Presented architects Jean Nouvel (winner of the expansion project for the Reina Sofia Art Center), Zaha M. Hadid, Cruz Ortiz, David Chipperfield, Dominique Perrault, Enric Miralles, Guillermo Vazquez Consuegra, Juan Navarro Baldeweg, Luis Moreno Mansilla and Emilio Garcia Tuñón, Manuel de las Casas, Santiago Calatrava, and Tadao Ando, among others.
With facades towards Ronda de Atocha and the street Argumosa, the expansion will occupy an area linked to the low residual roundabout of Charles V, and faced with the residential architecture of low real interest in the city south of Atocha.
Building contrasts contemporary and energetic that creates a new scenario for future exhibitions, leaving aside the history of the plant and the high standard, offering a variety of sizes and topologies.
The renewal of the white cube
Even today it is considered that there is only one way to show the neutral and works. This argument was discussed in the seventies with the critique of the white cube. The modern movement had considered areas and white space as something unquestionably neutral. The observer sees only the artwork, and anything else possible.
The purpose integrated space inspired the design of the vacuum. Criticism of the white cube conveyed that this was not possible. Neutrality space did not exist. There is no single way to show objects.
The main objective of the gallery space is the flexibility which will allow artists to interact with their environment and a choice rather than be given something.

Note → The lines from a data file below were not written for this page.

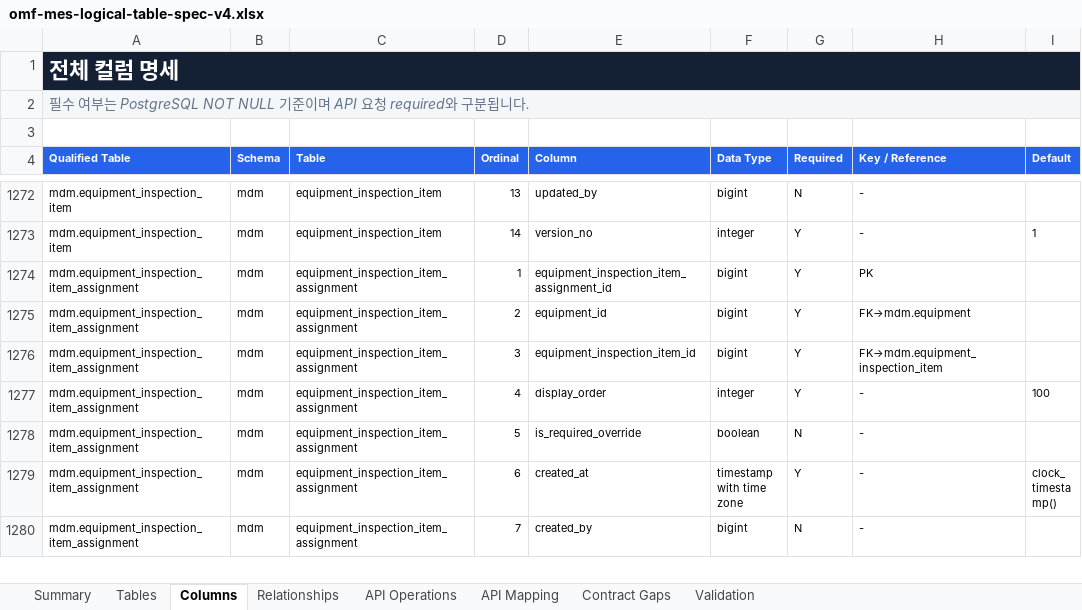
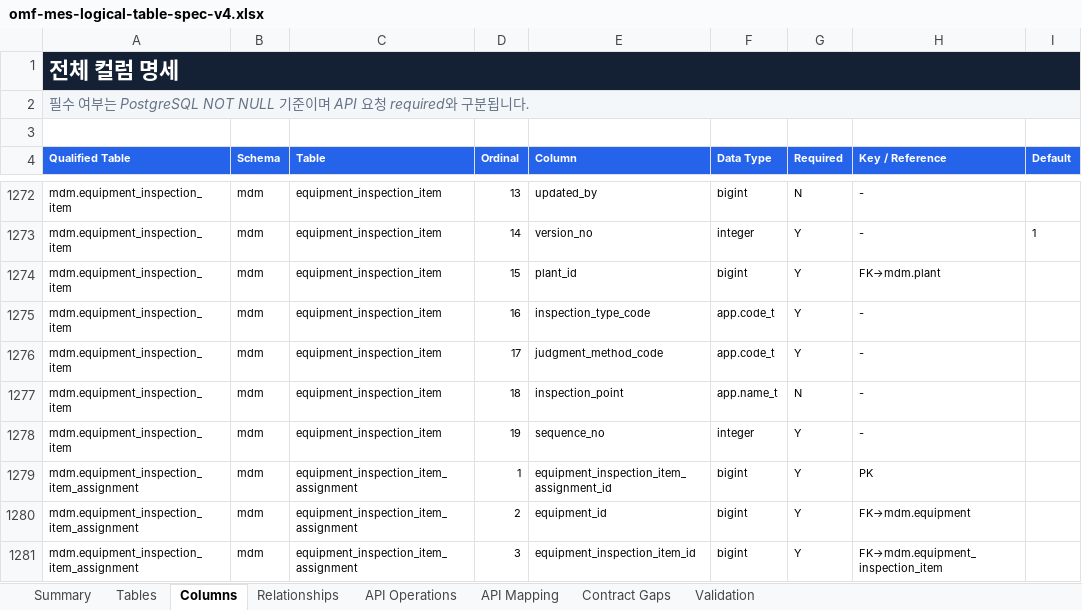
Before and after one commit to CREFLEINC/omf-mes-server, an Excel workbook: outputs/01a0376d-9b7c-7ce0-be72-2df4ecd65d94/omf-mes-logical-table-spec-v4.xlsx, sheet Columns, drawn as a sheet; only a part is shown, gaps mark what is left out; the shorter side is filled out with more unchanged rows; values as stored, in another font and other column widths than the file's, no borders; charts and pictures and table styles not drawn; the diff names each change by its address in the sheet, - before the commit and + after, or states it on an @@ line.

```diff
--- a/outputs/01a0376d-9b7c-7ce0-be72-2df4ecd65d94/omf-mes-logical-table-spec-v4.xlsx (sheet Columns)
+++ b/outputs/01a0376d-9b7c-7ce0-be72-2df4ecd65d94/omf-mes-logical-table-spec-v4.xlsx (sheet Columns)
+row 1274: mdm.equipment_inspection_item | mdm | equipment_inspection_item | 15 | plant_id | bigint | Y | FK→mdm.plant
+row 1275: mdm.equipment_inspection_item | mdm | equipment_inspection_item | 16 | inspection_type_code | app.code_t | Y | -
+row 1276: mdm.equipment_inspection_item | mdm | equipment_inspection_item | 17 | judgment_method_code | app.code_t | Y | -
+row 1277: mdm.equipment_inspection_item | mdm | equipment_inspection_item | 18 | inspection_point | app.name_t | N | -
+row 1278: mdm.equipment_inspection_item | mdm | equipment_inspection_item | 19 | sequence_no | integer | Y | -
```
Also changed, not shown: sheet Relationships, sheet Validation, sheet Summary, sheet Tables, 10 other files.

Spaces may be used together or individually, depending on the type of exposure or the demands of the artists. The galleries are connected by a path that is immediately identifiable, and that connects them both individually and collectively.